## INSTRUCTIONS FOR THE TASK
Looking through the entries, count each line where the string "path" occurs, and write only the total.
* * * * *
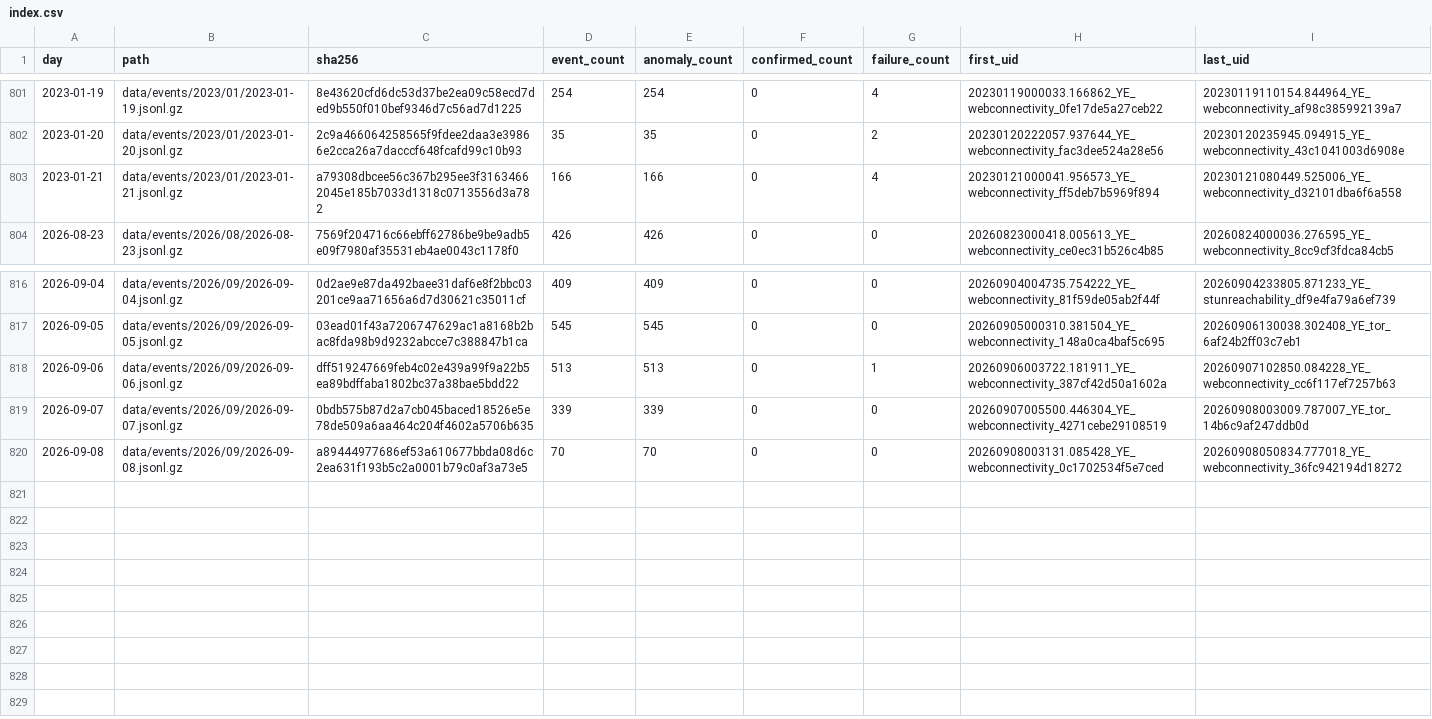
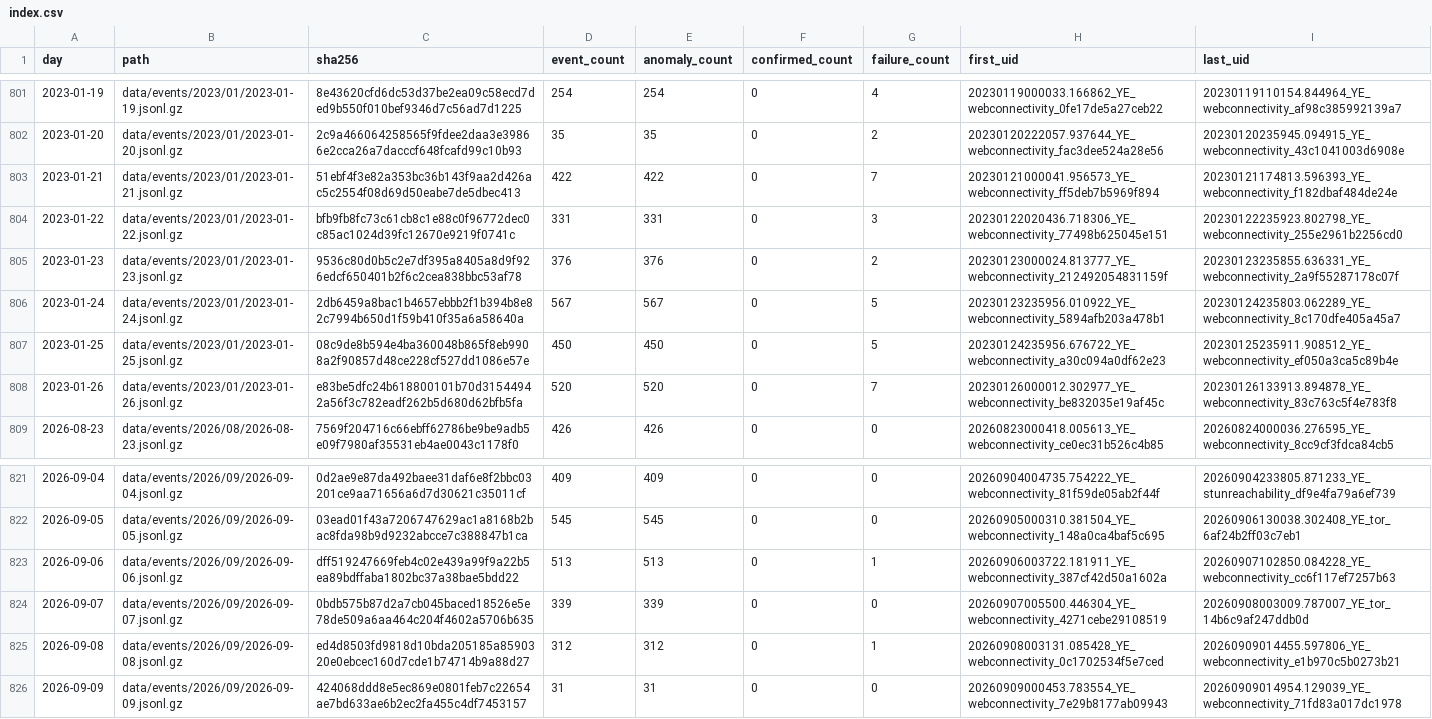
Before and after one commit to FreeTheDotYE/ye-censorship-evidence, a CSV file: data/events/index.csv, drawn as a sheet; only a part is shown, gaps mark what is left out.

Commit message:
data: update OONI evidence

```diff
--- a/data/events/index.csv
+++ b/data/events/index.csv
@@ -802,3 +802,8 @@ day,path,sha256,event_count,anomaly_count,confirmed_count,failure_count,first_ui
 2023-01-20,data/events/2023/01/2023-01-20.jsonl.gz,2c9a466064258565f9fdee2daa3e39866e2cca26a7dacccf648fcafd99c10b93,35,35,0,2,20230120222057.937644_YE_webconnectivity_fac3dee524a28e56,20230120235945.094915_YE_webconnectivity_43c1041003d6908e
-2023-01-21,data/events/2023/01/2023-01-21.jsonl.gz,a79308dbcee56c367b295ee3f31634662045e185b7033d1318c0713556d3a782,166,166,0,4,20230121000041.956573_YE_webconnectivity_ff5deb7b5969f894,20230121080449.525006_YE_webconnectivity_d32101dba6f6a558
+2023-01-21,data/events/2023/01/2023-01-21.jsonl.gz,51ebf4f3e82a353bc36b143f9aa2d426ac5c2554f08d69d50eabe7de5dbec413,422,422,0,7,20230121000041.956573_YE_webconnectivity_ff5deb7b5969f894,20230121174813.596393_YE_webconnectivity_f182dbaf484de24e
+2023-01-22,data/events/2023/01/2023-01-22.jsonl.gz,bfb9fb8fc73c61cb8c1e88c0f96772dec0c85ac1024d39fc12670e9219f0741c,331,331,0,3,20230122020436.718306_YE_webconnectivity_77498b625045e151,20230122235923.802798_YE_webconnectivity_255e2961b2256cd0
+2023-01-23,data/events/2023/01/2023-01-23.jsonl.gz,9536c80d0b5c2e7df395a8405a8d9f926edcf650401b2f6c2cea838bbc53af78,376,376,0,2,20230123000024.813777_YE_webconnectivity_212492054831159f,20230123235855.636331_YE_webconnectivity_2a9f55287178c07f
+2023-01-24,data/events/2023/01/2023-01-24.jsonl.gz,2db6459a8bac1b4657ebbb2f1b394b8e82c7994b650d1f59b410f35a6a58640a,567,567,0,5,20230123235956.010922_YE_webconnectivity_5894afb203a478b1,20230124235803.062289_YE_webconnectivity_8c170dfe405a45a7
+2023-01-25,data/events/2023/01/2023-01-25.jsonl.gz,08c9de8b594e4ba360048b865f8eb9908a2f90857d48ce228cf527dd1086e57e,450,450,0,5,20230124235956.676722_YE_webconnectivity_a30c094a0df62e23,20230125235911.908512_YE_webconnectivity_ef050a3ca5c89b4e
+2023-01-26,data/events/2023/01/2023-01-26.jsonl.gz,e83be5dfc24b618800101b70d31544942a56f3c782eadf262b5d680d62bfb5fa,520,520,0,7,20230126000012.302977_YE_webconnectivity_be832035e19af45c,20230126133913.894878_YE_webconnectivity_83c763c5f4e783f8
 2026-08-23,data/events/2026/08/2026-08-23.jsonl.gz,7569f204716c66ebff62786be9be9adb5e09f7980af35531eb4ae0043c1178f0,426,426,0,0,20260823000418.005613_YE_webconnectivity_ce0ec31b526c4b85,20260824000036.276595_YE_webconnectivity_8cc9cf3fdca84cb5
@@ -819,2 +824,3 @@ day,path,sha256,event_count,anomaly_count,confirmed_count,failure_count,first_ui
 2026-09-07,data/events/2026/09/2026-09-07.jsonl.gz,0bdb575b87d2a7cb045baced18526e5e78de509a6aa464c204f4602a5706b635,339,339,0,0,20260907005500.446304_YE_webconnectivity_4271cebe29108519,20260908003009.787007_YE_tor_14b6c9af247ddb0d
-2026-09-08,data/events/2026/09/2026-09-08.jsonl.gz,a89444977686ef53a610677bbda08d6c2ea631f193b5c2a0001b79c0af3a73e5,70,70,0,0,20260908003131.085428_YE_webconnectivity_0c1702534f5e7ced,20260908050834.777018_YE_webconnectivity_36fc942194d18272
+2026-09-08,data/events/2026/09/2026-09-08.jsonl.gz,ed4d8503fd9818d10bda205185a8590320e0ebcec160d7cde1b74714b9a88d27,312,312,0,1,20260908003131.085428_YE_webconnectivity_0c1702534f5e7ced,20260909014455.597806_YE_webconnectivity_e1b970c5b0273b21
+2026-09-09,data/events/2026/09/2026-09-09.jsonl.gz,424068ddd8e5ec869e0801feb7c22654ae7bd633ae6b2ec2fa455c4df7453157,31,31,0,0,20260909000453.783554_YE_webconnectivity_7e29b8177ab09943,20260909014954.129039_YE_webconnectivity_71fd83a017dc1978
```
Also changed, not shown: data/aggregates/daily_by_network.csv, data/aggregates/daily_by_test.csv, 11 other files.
* * * * *
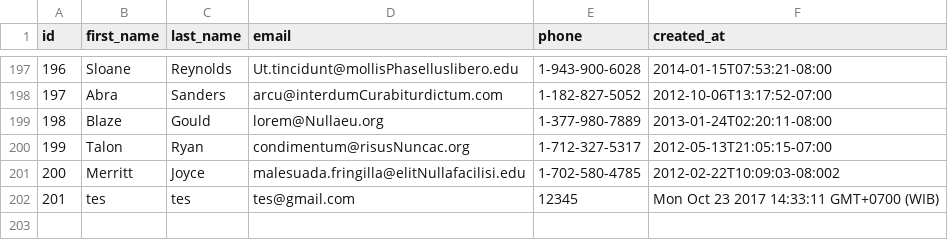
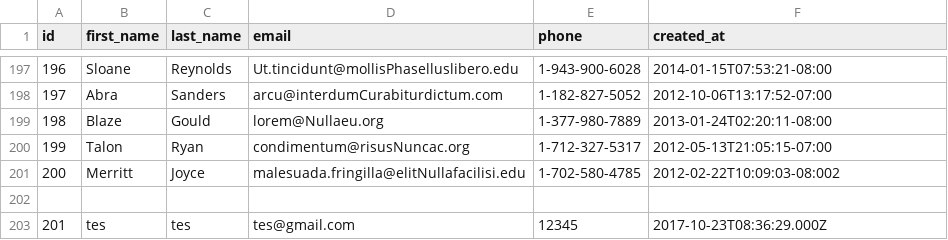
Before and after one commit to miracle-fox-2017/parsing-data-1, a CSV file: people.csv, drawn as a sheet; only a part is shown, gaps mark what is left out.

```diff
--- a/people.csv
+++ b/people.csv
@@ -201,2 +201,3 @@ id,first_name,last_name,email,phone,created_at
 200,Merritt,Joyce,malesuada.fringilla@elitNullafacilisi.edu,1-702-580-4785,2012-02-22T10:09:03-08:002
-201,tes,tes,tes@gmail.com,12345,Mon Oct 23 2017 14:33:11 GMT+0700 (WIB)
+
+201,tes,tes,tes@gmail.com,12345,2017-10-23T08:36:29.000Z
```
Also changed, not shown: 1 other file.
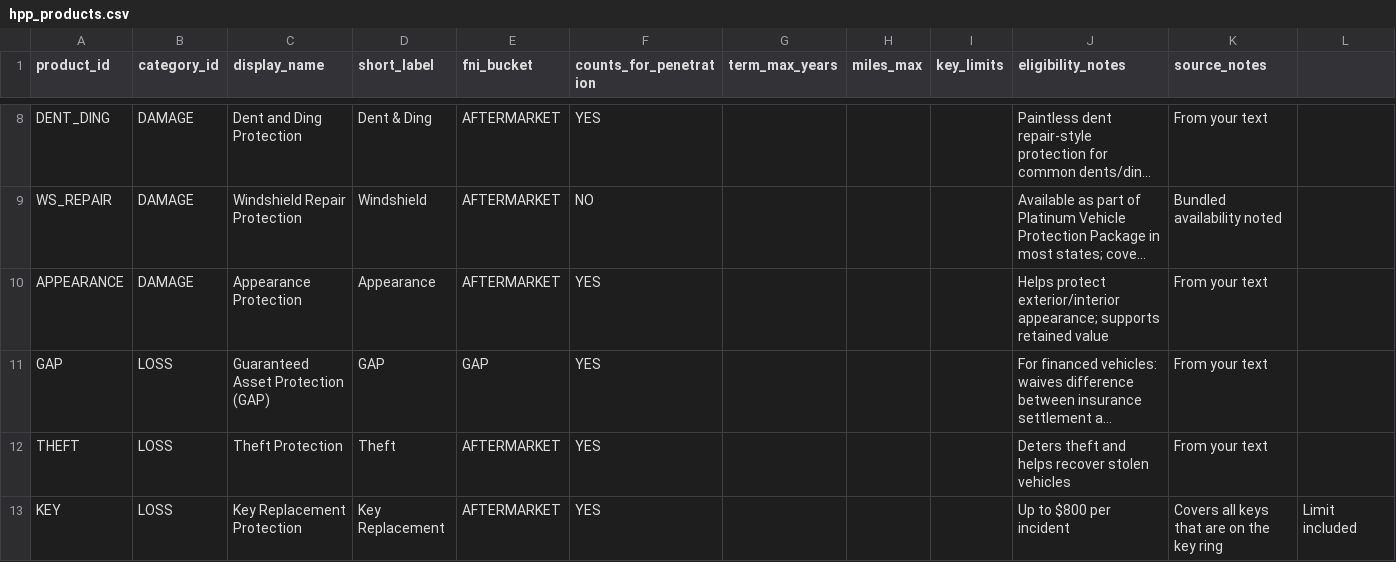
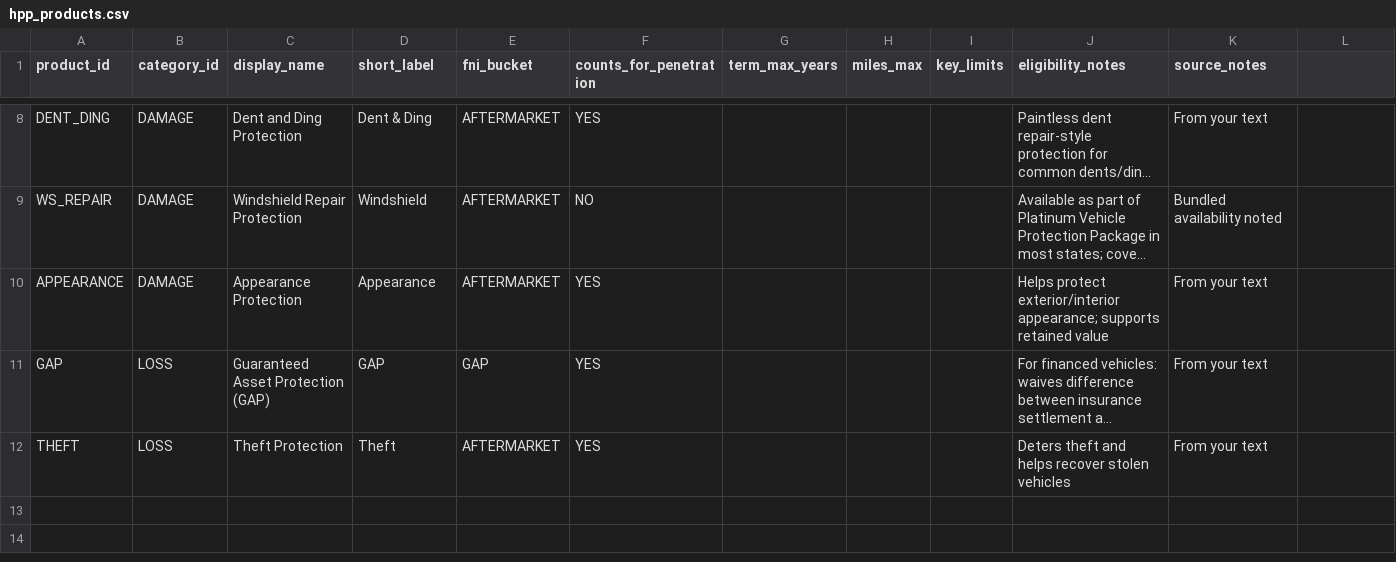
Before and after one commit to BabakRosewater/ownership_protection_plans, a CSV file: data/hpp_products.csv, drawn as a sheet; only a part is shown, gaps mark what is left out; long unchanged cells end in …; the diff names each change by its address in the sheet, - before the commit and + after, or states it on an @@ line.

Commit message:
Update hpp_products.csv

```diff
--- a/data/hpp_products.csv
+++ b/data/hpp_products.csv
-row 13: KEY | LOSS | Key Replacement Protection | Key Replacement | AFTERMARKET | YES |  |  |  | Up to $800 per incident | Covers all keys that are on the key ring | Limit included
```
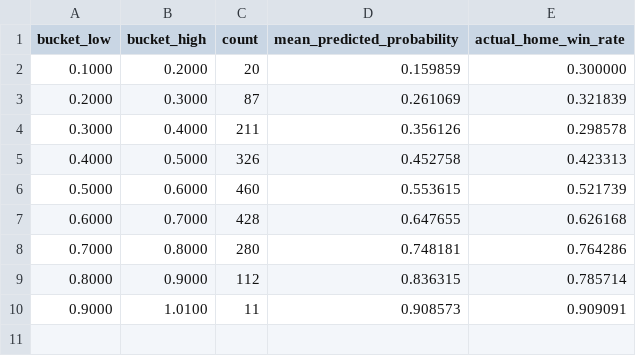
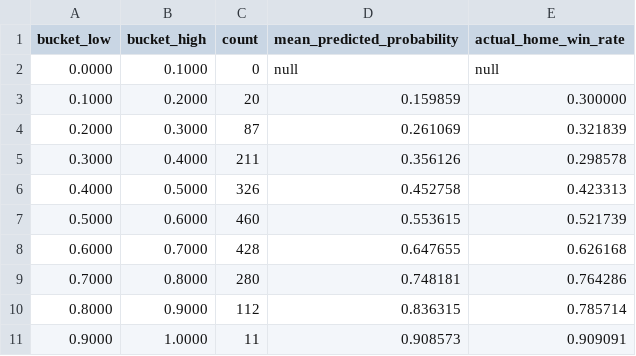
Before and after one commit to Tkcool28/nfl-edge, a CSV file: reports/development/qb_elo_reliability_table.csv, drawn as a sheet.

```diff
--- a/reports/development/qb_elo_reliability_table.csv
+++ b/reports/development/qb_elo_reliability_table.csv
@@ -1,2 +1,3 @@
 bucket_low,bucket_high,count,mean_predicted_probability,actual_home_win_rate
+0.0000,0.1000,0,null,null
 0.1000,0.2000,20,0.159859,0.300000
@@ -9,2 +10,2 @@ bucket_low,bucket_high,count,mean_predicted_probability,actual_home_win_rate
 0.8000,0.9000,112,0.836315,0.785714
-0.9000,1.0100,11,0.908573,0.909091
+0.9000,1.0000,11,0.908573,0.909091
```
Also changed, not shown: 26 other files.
* * * * *
## EXPECTED ANSWER
2